Amid reports of terrorist mastery of online tools and social media to spread propaganda and recruit followers, Arizona State University (ASU) was awarded the highly competitive Department of Defense (DoD) Minerva grant to research what makes certain information “go viral” in an effort to determine how the online actions of terrorists can be negated.
The Minerva Initiative is a DoD-sponsored, university-based social-science research initiative launched by the Secretary of Defense in 2008. It focuses on areas of strategic importance to US national security. This is the second time ASU has been chosen for a Minerva award.
ASU will use the grant to develop a new logic-based framework to better understand the mindset and motivations of extremist groups. This project will pay special attention to Southeast Asia, West Africa, Western Europe and the Middle East.
In turn, researchers hope to use this information to assist intelligence officials in predicting how conversations are tied to actual threats. From this point, new methods can be created to counter terrorist messaging strategies.
“The types of communication that move people to act in real communities also moves people in virtual communities,” noted project investigator Paulo Shakarian, assistant professor in the School of Computing, Informatics and Decision Systems Engineering and director of the Cyber-Socio Intelligent System Lab. “It can start with a rumor or reaction to an event, it can spread via word of mouth, or by Twitter or Facebook.”
Widespread terrorist use of social media to spread propaganda and seduce new members has proven the importance of developing a counter narrative.
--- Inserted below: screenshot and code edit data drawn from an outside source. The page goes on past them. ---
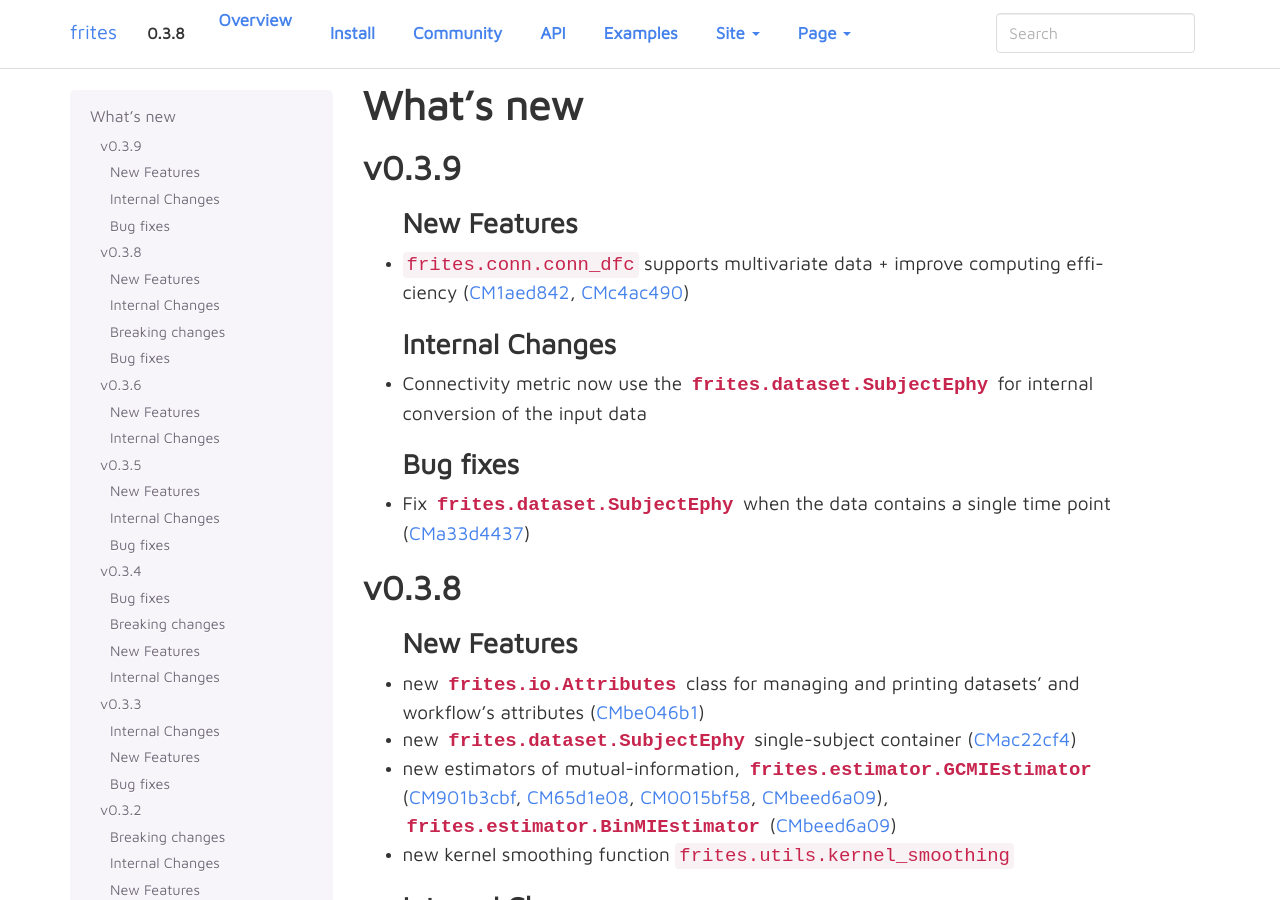
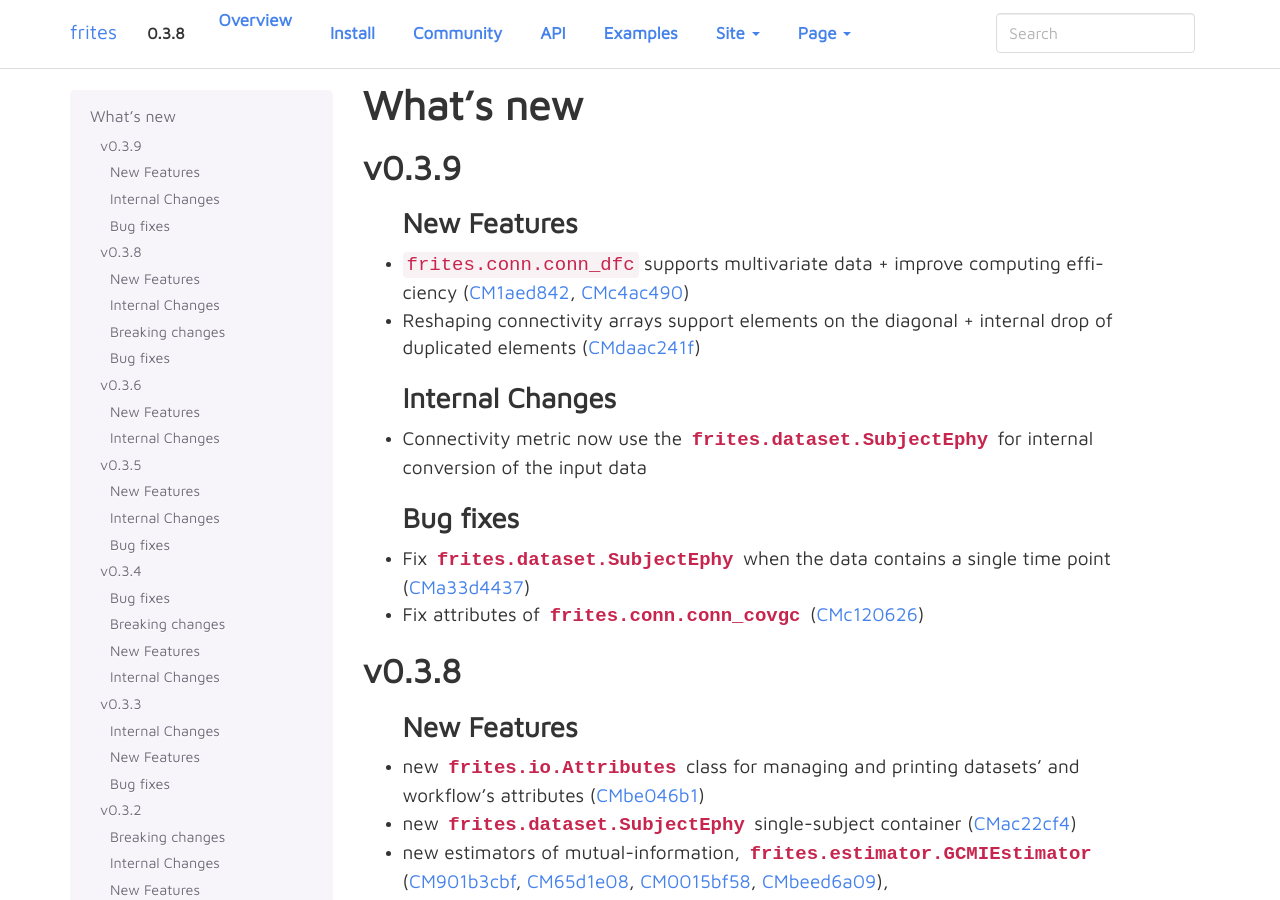
Before and after one commit to brainets/frites, a Sphinx documentation site: the page built from docs/source/whatsnew.rst, in a window 1280 px wide and 900 px high. Built offline with Sphinx 7.4.7, drawn with Linux system fonts in a browser that asks for light colours; pages that are not in the unit, such as notebooks, are missing from menus; cross-references to code outside the pages are shown as plain code.

Commit message:
Update whatsnew

```diff
--- a/docs/source/whatsnew.rst
+++ b/docs/source/whatsnew.rst
@@ -9,6 +9,7 @@ v0.3.9
 New Features
 ++++++++++++
 * :py:`frites.conn.conn_dfc` supports multivariate data + improve computing efficiency (:commit:`1aed842`, :commit:`c4ac490`)
+* Reshaping connectivity arrays support elements on the diagonal + internal drop of duplicated elements (:commit:`daac241f`)
 
 Internal Changes
 ++++++++++++++++
@@ -17,6 +18,7 @@ Internal Changes
 Bug fixes
 +++++++++
 * Fix :py:class:`frites.dataset.SubjectEphy` when the data contains a single time point (:commit:`a33d4437`)
+* Fix attributes of :py:class:`frites.conn.conn_covgc` (:commit:`c120626`)
 
 
 v0.3.8
```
Earlier this month, the House Committee on Homeland Security held a hearing to examine the role of the Internet and social media in spreading propaganda, recruiting followers, and directing jihadist-inspired attacks targeting the homeland.
The committee determined that the US needs to improve its counterterrorism efforts in response to ISIS’ relentless social media campaign, which has allowed jihadists to infiltrate every nook and cranny of the globe.
“The proliferation of jihadist propaganda online has established a new front in our battle against Islamist extremists,” said committee chairman Michael McCaul (R-Texas). “We are no longer hunting terrorists living in caves who only communicate through couriers. We are facing an enemy whose messages and calls to violence are posted and promoted in real-time.”
Consequently, ASU isexamining how those looking to counter the violent ideology of groups like the Islamic State can monitor and analyze terrorist conversations to determine what is a significant danger and to then diffuse the extremist ideology.
“It is impossible to monitor all of the conversations, so we have to get better at identifying the ones to which we should be paying attention,” said Shakarian. “This requires embedding psycho-social models in a logic programming framework that can gather and analyze social networks, specific attributes of individuals and their relationships to others.”
The project team includes experts in the social sciences and computer engineering from ASU, the United States Military Academy at West Point and Exeter University in the United Kingdom. The team will study information cascades, which can “indicate short-term rumors, fads, or can point to longer-term social movements,” according to Hasan Davulcu, associate professor in the Ira A. Fulton Schools of Engineering and director of ASU’s Cognitive Information Processing Systems Lab.
Specifically, the project aims to develop algorithms and tools to detect groups experiencing highest rates-of-change, characterize the types of change and identify their key drivers.
“This new project is a transdisciplinary approach to identify core features and underlying mechanisms of information cascades, in which tens and in some cases hundreds of thousands of individuals participate to spread information and opinions across the globe,” Davulcu said.
Project investigators, working alongside cultural consultants, will examine the behaviors of online communities in order to better understand how they interact, their key symbols, who they promote, and their ideological orientations. The team will also use online surveys, media studies, interviews, and meetings with local experts to determine extremist tendencies and personality types.
“We can’t rely on computer science, alone,” Davulcu said. “There are moments in time when key issues get identified. In Egypt, for example, prior to the 2011 revolution the Kefaya [meaning ‘enough’] movement opposing the political corruption and stagnation of Hosni Mubarak’s regime and its cruelty, coercion and disregard for human rights, drew its support from across Egypt’s political spectrum – bringing together diverse groups. These types of movements can work for and against stability depending on the violent or non-violent paths they take.”
ASU’s Minerva grant is situated in its Center for the Study of Religion and Conflict, which incubates new research into the complex role of religion in human affairs. The center alsoled ASU’s initial Minerva project.
“The transdisciplinary environment of ASU has really enabled us to bring together faculty in innovative ways,” said Linell Cady, center director. “The fact that we have developed two successful Minerva projects is a real testament to the way in which integrating the deep knowledge of the humanities with cutting edge computer science can product a whole much greater than the sum of its parts.”